All strategic plans are perfect on paper in a theoretical static world. However, no strategic plan ever survives confrontation with the ever-changing realities of business and your perception of them. A robust strategy is one that can adapt rapidly to change in the environment as well as to change in your understanding of that environment. Below are three behaviors and practices for robust strategy common to my most successful clients.
The scarcest resource in a business today is not talent, money, or technical ability, but rather independent thought and the courage to act on it.
As 2018 comes to a close, I foresee three trends based on my experience with clients. Here are business trends to keep an eye on in 2019.
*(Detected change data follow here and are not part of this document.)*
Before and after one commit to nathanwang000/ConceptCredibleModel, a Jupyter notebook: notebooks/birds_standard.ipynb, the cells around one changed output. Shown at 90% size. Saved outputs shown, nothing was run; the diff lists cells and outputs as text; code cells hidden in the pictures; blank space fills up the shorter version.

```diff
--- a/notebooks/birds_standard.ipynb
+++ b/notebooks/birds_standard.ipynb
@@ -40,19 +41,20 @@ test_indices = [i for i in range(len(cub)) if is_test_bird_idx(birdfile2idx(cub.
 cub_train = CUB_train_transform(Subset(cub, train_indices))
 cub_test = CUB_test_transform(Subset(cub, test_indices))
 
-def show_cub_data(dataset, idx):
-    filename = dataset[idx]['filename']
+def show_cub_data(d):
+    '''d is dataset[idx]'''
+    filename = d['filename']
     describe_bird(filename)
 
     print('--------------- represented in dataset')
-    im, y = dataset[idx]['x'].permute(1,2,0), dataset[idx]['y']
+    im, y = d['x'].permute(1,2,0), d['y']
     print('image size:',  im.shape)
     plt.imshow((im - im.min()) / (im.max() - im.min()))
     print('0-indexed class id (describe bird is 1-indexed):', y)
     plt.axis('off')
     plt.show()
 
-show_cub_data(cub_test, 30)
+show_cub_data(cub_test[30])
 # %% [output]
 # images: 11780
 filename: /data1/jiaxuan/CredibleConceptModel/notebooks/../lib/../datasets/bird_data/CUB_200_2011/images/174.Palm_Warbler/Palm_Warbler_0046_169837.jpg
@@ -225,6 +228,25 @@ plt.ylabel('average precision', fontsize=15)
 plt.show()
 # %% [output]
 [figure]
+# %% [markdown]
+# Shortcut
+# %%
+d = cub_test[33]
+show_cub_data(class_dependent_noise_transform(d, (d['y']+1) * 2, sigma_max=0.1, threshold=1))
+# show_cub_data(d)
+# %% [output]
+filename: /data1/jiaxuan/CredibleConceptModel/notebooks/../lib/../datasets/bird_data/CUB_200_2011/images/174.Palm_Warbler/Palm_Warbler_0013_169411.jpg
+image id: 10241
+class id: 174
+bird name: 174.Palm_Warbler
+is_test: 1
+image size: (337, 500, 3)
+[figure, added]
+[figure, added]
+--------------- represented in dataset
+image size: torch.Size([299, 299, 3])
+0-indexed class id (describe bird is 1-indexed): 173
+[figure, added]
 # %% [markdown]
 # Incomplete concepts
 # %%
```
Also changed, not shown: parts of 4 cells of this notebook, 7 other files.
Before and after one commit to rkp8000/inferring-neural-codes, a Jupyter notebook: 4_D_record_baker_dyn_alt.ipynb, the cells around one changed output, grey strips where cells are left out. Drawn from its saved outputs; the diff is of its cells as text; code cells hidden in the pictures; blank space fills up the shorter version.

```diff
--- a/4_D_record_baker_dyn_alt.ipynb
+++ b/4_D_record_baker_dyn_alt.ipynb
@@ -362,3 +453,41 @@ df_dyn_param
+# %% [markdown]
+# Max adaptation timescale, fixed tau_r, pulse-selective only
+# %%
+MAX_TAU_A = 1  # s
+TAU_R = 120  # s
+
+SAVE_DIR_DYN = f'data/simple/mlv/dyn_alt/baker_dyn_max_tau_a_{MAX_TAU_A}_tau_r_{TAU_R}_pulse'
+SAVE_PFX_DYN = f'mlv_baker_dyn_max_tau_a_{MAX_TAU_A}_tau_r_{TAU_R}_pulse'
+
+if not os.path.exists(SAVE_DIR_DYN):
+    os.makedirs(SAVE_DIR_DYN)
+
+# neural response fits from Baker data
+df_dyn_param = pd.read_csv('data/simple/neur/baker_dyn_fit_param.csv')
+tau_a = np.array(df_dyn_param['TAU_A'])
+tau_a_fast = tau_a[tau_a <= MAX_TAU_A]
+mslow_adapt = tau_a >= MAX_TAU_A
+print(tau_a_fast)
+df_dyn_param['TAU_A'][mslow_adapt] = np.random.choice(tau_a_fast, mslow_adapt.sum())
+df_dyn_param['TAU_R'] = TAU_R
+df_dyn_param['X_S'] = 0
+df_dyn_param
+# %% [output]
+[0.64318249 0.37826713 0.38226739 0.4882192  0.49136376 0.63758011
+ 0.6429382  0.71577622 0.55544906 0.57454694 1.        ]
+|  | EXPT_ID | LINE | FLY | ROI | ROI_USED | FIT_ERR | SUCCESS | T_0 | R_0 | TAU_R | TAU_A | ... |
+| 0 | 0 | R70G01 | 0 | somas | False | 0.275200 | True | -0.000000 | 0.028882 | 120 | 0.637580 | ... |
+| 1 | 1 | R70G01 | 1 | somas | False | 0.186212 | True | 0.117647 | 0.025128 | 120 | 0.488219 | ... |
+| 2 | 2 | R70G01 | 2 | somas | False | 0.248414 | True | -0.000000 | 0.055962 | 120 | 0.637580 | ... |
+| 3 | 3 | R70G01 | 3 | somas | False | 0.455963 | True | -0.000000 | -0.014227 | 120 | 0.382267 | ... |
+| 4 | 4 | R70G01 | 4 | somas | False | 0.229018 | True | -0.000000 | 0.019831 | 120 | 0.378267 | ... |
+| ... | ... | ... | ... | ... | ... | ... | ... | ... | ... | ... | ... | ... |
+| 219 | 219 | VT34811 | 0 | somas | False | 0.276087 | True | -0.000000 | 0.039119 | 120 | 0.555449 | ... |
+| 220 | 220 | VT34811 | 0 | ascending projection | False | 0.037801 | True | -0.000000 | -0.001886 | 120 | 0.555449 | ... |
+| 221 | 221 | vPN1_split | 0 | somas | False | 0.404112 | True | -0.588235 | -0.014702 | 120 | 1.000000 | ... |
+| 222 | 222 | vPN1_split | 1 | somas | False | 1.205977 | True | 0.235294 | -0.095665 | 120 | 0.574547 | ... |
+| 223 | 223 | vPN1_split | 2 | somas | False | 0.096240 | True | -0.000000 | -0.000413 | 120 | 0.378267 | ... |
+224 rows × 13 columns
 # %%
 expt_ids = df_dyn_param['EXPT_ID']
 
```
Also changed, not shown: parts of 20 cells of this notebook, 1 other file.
The CEO of a well-known US company in Japan contacted me recently to ask whether I thought flatter organizational structures are better than more hierarchical ones. He learned that vital information from the ranks was not getting to him fast enough and thought that a flatter structure might resolve the problem. He was, in fact, asking the wrong question, because his question presumes cause is organizational structure, whereas it might not be.
In light of the recent Mitsubishi scandal, Bloomberg invited me back to discuss Japanese corporate culture and whether or not Japan is to blame for the recent scandal.
You can watch our discussion in the video above.
If you’d prefer to read this interview, the following transcript has been provided by Bloomberg:
I conducted an onstage conversation with Barilla Japan CEO, Antony Strianese.
Here are my takeaways.
On October 19th, I conducted an on-stage conversation with Nihon Michelin CEO, Paul Perriniaux, at the Tokyo American Club for the American Chamber of Commerce in Japan and the French Chamber of Commerce.
Here are a few of my takeaways.
Address real root cause, and you can accelerate change in your business. Blame your ailments on Japan, and you will remain permanently stuck.
It’s up to you.
What is it about Japan that makes companies as they are? Below are a few statements from a company manager, many of which you might find familiar in your own experience in Japan.